Autonomous robo-cars can swerve in time with one another

Cars that automatically avoid crashes will make GTA pretty boring

A German research institute has developed software that, for the first time, allows networked cars to work together to avoid accidents.

Smart cars have proven able to negotiate even complex urban situations without crashing, but the situation gets far more complicated when there are other cars on the road.

The Fraunhofer-Gesellschaft institute in Karlsruhe has succeeded in coordinating the movement of robo-cars, to avoid unexpected situations such as a tyre blowing out.

Its vehicles are equipped with car-to-car communication, cameras, GPS and radar systems so that they can autonomously recognize their surroundings and avoid any potential obstacles.

The vehicles form cooperative groups that automatically transmit their current positions to a car that has been designated the group coordinator.

Always remember the Green Cross Code

Sudden dangers, such as a child running into the road, are recognized not only by the car in front but also by the group coordinator.

If the lead car can neither brake nor swerve because there is another car on the lane to the right, the group coordinator steps in and orders both vehicles to swerve simultaneously.

Unlike ABS braking, for instance, the researchers envisage cars with the system taking over control completely from human drivers.

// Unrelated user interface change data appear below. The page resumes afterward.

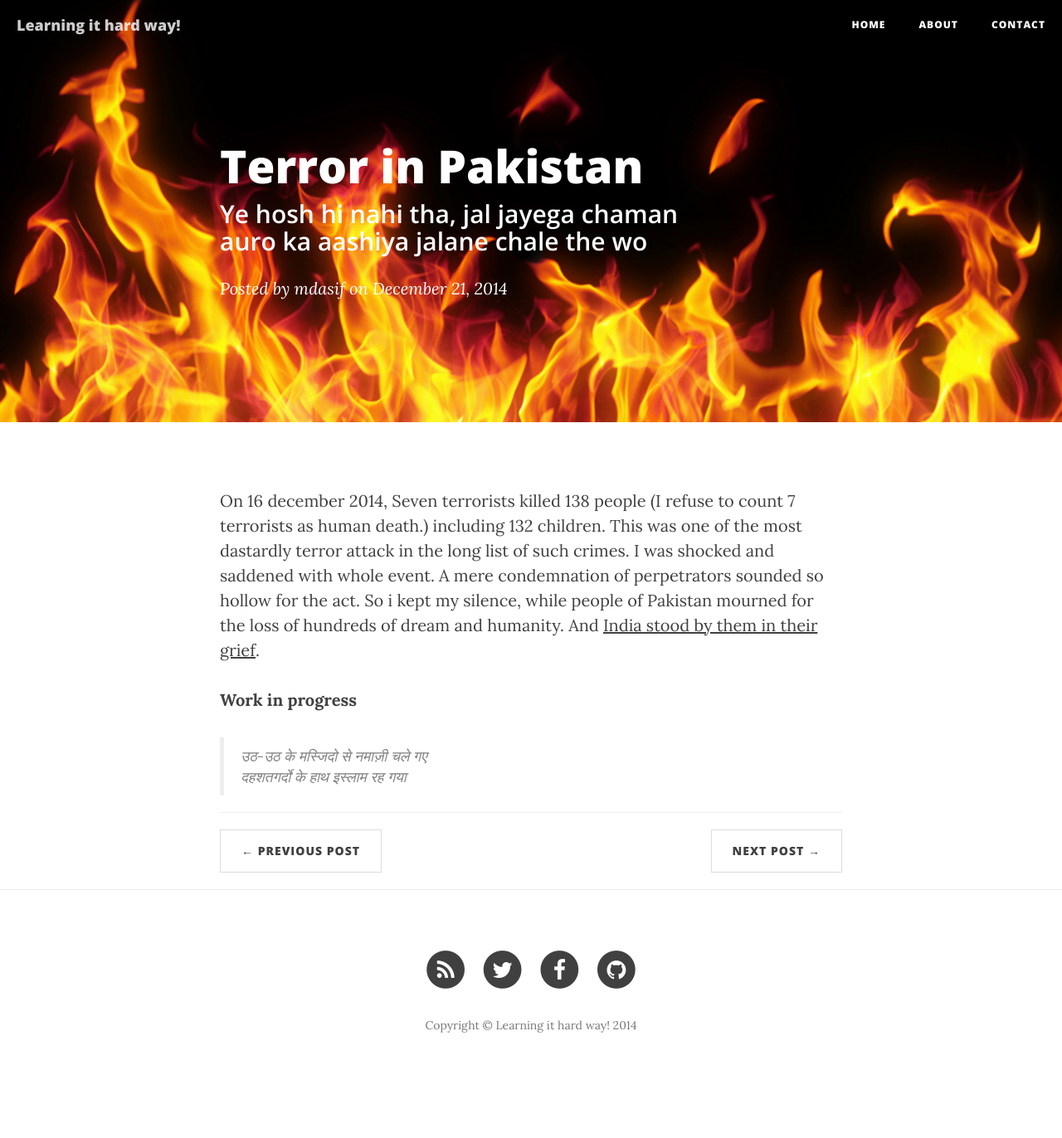
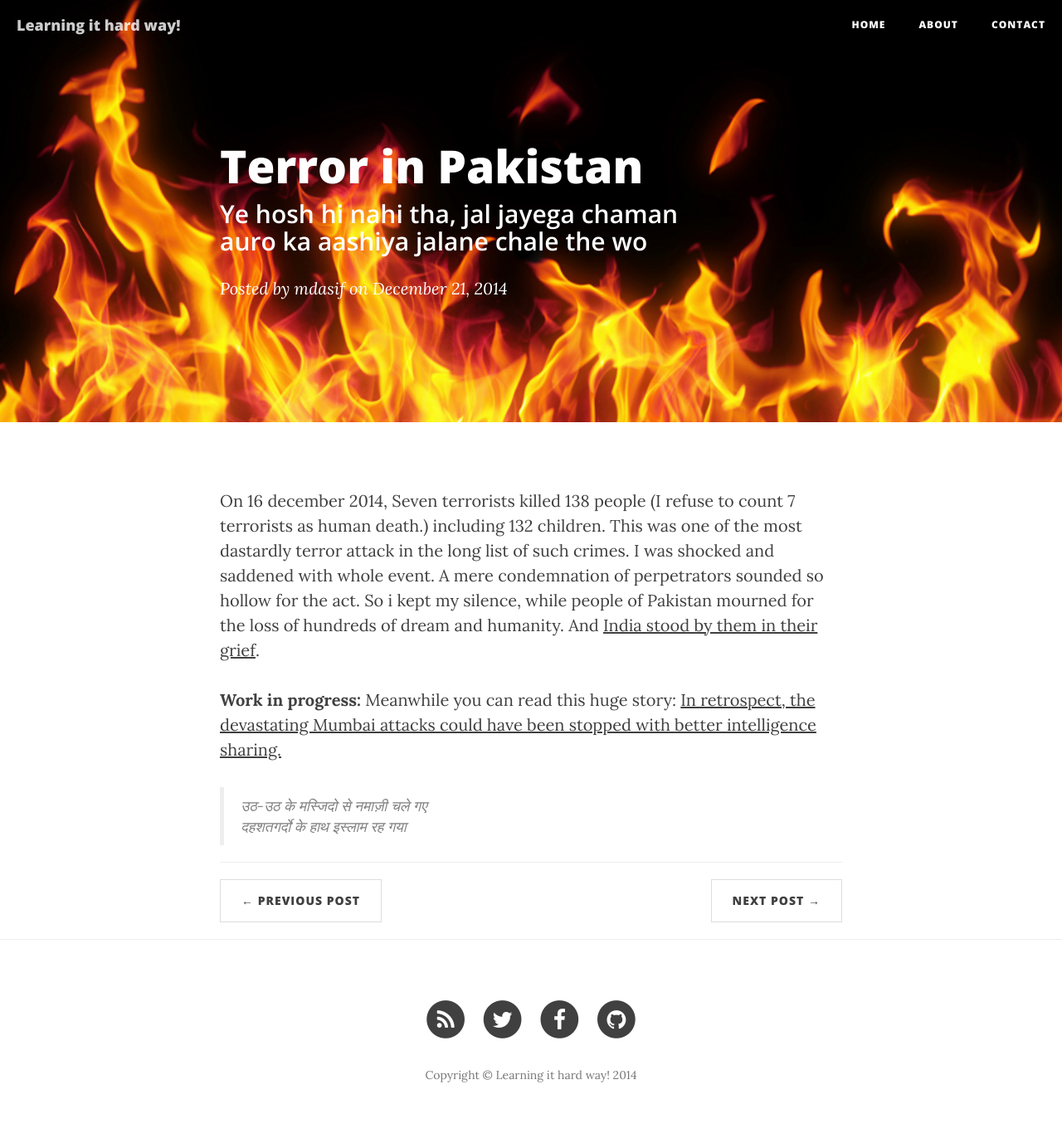
Before and after one commit to bawlipoonch/bawlipoonch.github.io, a Jekyll site: the page built from _posts/2014-12-21-terror-in-pakistan.markdown, in a window 1280 px wide. Shown: the whole page at 83% size. Built offline with Jekyll 4.4.1, drawn with Linux system fonts in a browser that asks for light colours; nearby versions of some CDN libraries; before the commit the page ends 1312 px from its top, so only the background shows below that.

```diff
--- a/_posts/2014-12-21-terror-in-pakistan.markdown
+++ b/_posts/2014-12-21-terror-in-pakistan.markdown
@@ -12,7 +12,8 @@ comments: true
 	On 16 december 2014, Seven terrorists killed 138 people (I refuse to count 7 terrorists as human death.) including 132 children. This was one of the most dastardly terror attack in the long list of such crimes. I was shocked and saddened with whole event. A mere condemnation of perpetrators sounded so hollow for the act. So i kept my silence, while people of Pakistan mourned for the loss of hundreds of dream and humanity. And <a href="http://www.thehindu.com/trending/indiawithpakistan-when-countries-united-on-twitter/article6700010.ece"> India stood by them in their grief</a>.
 </p>
 
-<b>Work in progress</b>
+<b>Work in progress: </b>
+Meanwhile you can read this huge story: <a href="http://www.nytimes.com/2014/12/22/world/asia/in-2008-mumbai-attacks-piles-of-spy-data-but-an-uncompleted-puzzle.html">In retrospect, the devastating Mumbai attacks could have been stopped with better intelligence sharing.</a>
 
 <blockquote>
 	उठ-उठ के मस्जिदो से नमाज़ी चले गए<br/>
--- a/_posts/2014-12-22-dekh-tere-insaan-ki-haalat.markdown
+++ b/_posts/2014-12-22-dekh-tere-insaan-ki-haalat.markdown
@@ -9,7 +9,7 @@ comments: true
 ---
 
 <p>
-	Long time back i started compiling a <a href="http://md-asif.blogspot.com/2013/06/cynical-songs.html" target="_blank"> list of cynical songs</a>. I thought i will pick up the list again. Next song in the list is <b>dekh tere insaan ki haalat kya ho gayi bhagwan</b> which was the opening song of film <b>Nastik</b> in 1954. Set in the aftermath of partition violence, this movie held a mirror to our horrfying history and strongly condemned the hypocrisy of organised religion. One can understand how easy it was to lose one's faith in God, when one looked around and saw the carnage that people were capable of. This song still resonates today. One cannot help but feel that things have not changed much in the intervening decades.
+	Long time back i started compiling a <a href="http://md-asif.blogspot.com/2013/06/cynical-songs.html" target="_blank"> list of cynical songs</a>. I thought i will pick up the list again. Next song in the list is <b>dekh tere insaan ki haalat kya ho gayi bhagwan</b> which was the opening song of film <b>Nastik</b> in 1954. Set in the aftermath of partition violence, this movie held a mirror to our horrfying history and strongly condemned the hypocrisy of organised religion. One can understand how easy it was to lose one's faith in God, when one looked around and saw the carnage that people were capable of. This song still resonates today. I cannot help but feel that things have not changed much in the intervening decades.
 </p>
 
 <iframe width="100%" height="480" src="//www.youtube.com/embed/1_5LLtxAB4I" frameborder="0" allowfullscreen></iframe>
```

The Institute is now working on improving the system's ability to recognise and respond to emergency situations.